Work to be completed
Which of the lines below hold the word "system"? Pull each of them out.

Data excerpts
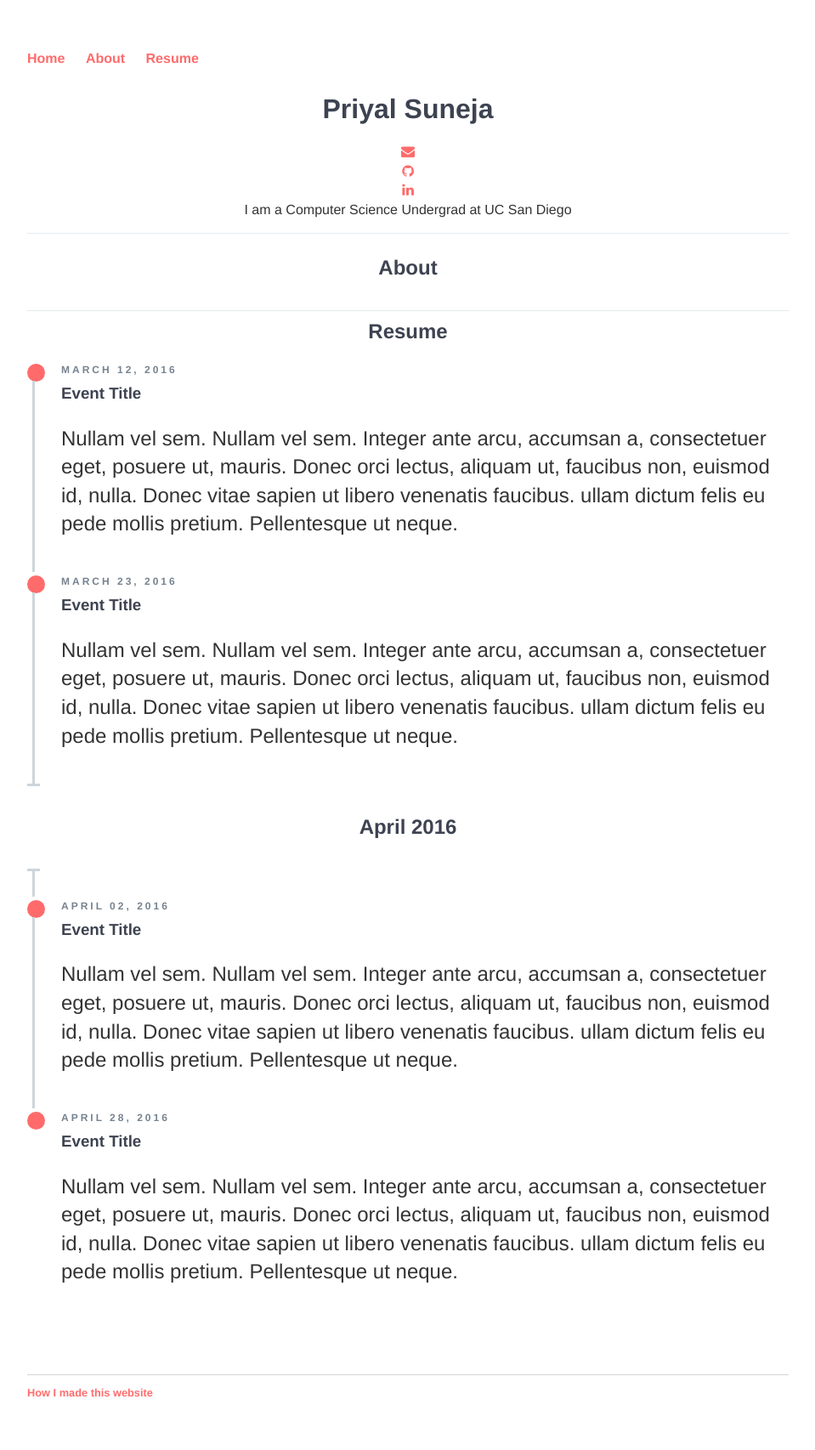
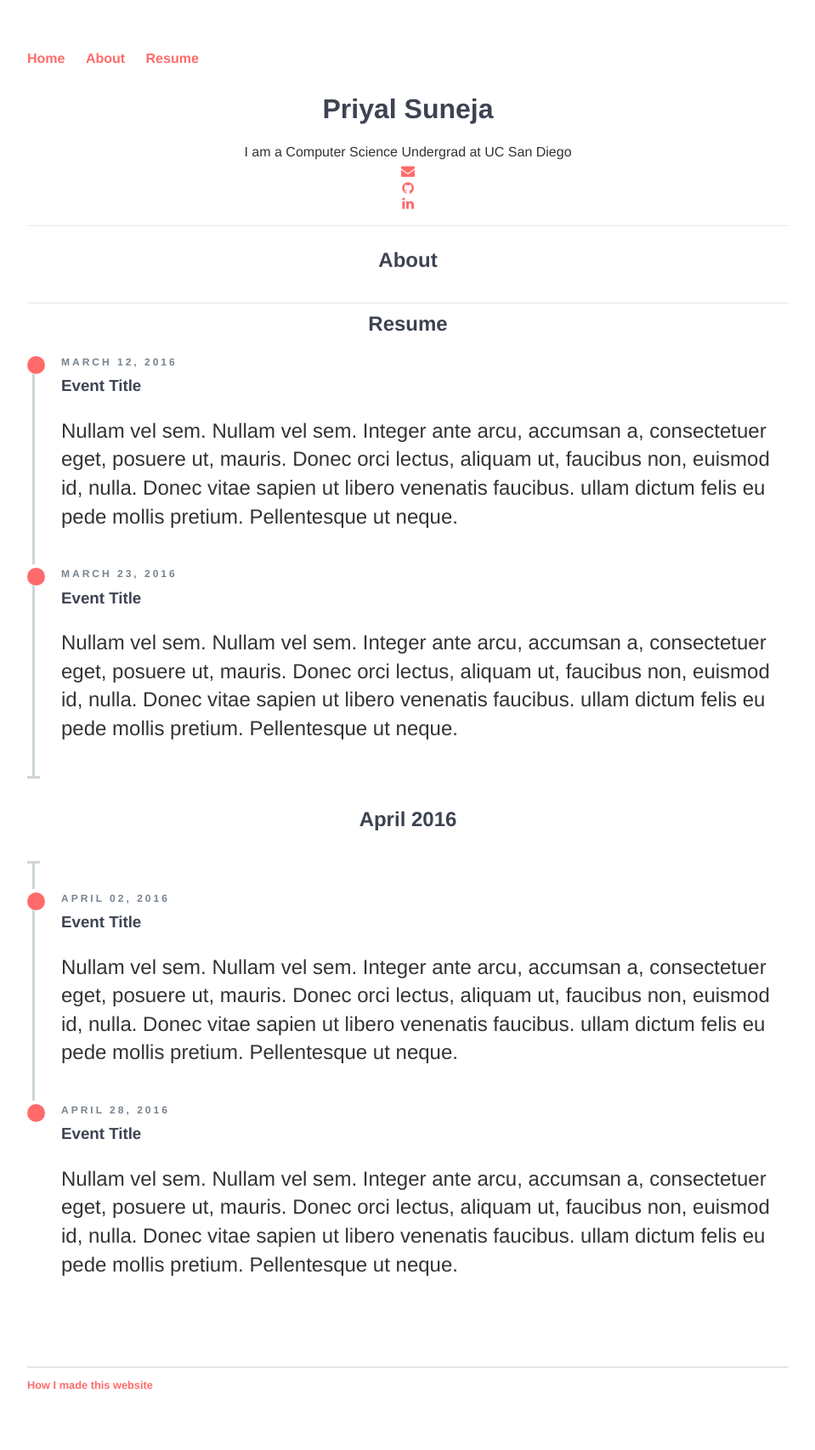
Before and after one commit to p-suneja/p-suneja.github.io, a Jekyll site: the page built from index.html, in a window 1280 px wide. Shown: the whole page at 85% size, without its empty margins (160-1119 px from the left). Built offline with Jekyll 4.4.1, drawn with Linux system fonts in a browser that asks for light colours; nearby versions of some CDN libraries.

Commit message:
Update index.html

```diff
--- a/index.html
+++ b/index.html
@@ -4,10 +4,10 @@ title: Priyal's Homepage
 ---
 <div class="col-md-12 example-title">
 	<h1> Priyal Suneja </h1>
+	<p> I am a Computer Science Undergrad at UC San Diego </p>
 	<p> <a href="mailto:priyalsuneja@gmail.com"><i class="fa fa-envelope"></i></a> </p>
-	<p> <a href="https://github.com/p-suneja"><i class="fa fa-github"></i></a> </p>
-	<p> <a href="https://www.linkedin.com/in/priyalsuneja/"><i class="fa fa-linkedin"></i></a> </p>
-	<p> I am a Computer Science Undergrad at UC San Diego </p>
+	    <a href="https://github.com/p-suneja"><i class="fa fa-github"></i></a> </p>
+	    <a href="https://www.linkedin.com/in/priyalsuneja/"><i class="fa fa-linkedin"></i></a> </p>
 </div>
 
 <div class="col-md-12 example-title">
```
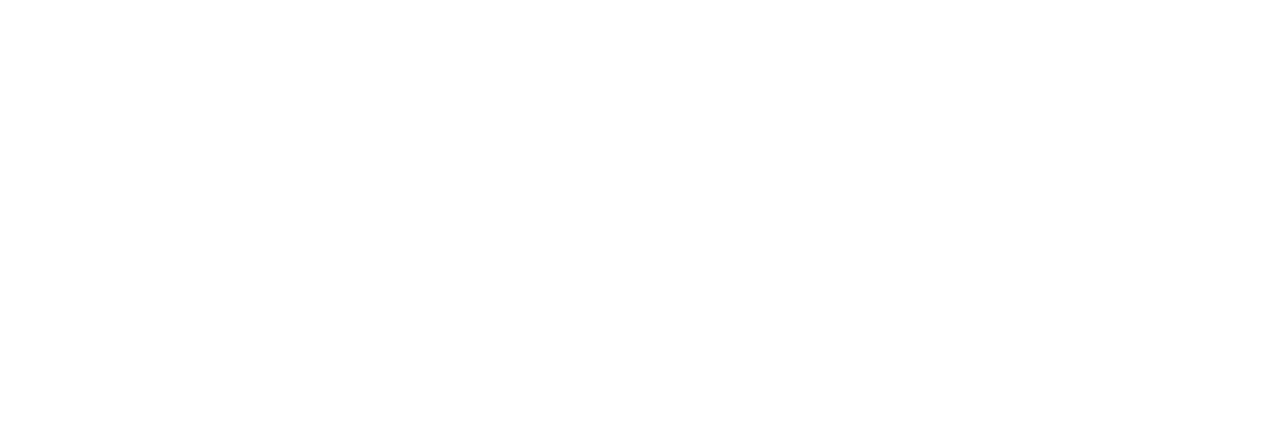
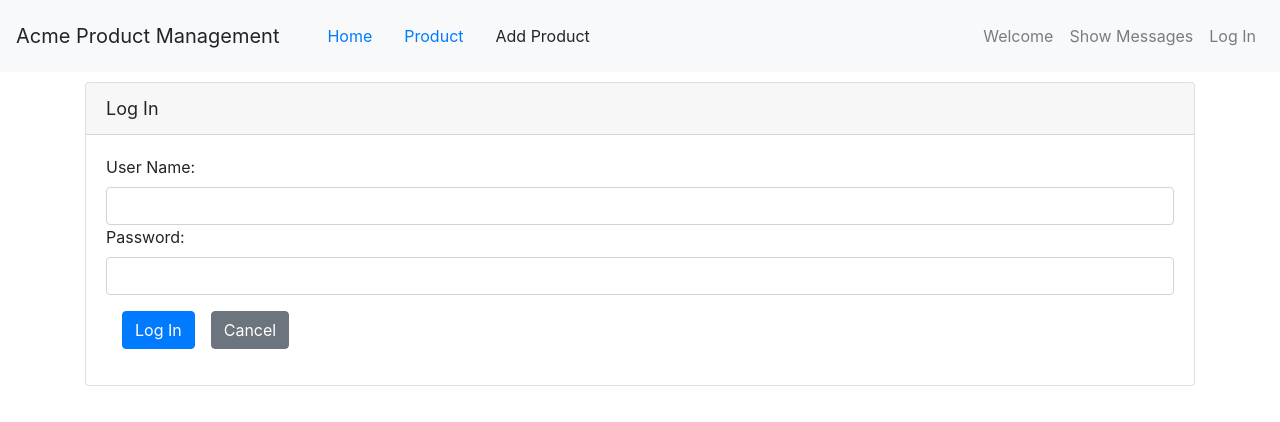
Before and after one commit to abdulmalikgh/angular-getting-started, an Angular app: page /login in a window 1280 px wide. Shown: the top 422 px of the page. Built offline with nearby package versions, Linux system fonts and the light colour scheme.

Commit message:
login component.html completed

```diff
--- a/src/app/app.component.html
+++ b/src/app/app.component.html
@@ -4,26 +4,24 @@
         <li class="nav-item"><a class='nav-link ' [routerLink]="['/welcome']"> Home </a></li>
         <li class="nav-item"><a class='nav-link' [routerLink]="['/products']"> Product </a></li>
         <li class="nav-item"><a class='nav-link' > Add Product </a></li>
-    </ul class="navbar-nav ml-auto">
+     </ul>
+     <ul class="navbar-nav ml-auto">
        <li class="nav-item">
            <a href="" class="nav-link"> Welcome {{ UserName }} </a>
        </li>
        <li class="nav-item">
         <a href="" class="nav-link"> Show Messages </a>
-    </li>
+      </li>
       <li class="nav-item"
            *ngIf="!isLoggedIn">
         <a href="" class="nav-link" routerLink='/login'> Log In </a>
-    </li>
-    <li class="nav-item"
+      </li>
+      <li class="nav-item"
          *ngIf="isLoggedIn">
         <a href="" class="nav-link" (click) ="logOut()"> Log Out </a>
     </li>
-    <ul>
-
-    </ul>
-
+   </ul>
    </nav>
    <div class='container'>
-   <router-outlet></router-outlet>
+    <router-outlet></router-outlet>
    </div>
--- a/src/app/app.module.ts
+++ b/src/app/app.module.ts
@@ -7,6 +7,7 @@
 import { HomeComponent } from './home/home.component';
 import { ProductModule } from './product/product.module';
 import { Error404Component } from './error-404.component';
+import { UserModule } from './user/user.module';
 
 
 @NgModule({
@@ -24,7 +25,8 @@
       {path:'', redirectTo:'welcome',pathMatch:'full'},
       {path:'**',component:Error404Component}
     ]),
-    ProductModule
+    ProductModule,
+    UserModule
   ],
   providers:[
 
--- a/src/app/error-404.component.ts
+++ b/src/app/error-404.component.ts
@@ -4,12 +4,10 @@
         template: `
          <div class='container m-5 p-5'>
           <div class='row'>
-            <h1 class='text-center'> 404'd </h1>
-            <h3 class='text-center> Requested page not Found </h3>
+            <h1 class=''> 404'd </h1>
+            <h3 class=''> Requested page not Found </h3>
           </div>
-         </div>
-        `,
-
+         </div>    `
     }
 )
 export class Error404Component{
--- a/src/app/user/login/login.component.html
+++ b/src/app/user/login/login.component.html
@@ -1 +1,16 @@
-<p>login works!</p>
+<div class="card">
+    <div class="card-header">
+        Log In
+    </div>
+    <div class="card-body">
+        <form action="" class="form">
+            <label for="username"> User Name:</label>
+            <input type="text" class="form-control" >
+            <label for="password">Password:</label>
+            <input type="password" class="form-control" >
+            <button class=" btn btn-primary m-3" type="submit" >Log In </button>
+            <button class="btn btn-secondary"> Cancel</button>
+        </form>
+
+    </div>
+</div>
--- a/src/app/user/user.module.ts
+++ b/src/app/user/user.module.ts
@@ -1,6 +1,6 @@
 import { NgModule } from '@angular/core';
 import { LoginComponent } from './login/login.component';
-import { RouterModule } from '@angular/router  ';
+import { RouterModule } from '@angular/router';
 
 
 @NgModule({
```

Written reply
Before and after one commit to p-suneja/p-suneja.github.io, a Jekyll site: the page built from index.html, in a window 1280 px wide. Shown: the whole page at 85% size, without its empty margins (160-1119 px from the left). Built offline with Jekyll 4.4.1, drawn with Linux system fonts in a browser that asks for light colours; nearby versions of some CDN libraries.
Before and after one commit to abdulmalikgh/angular-getting-started, an Angular app: page /login in a window 1280 px wide. Shown: the top 422 px of the page. Built offline with nearby package versions, Linux system fonts and the light colour scheme.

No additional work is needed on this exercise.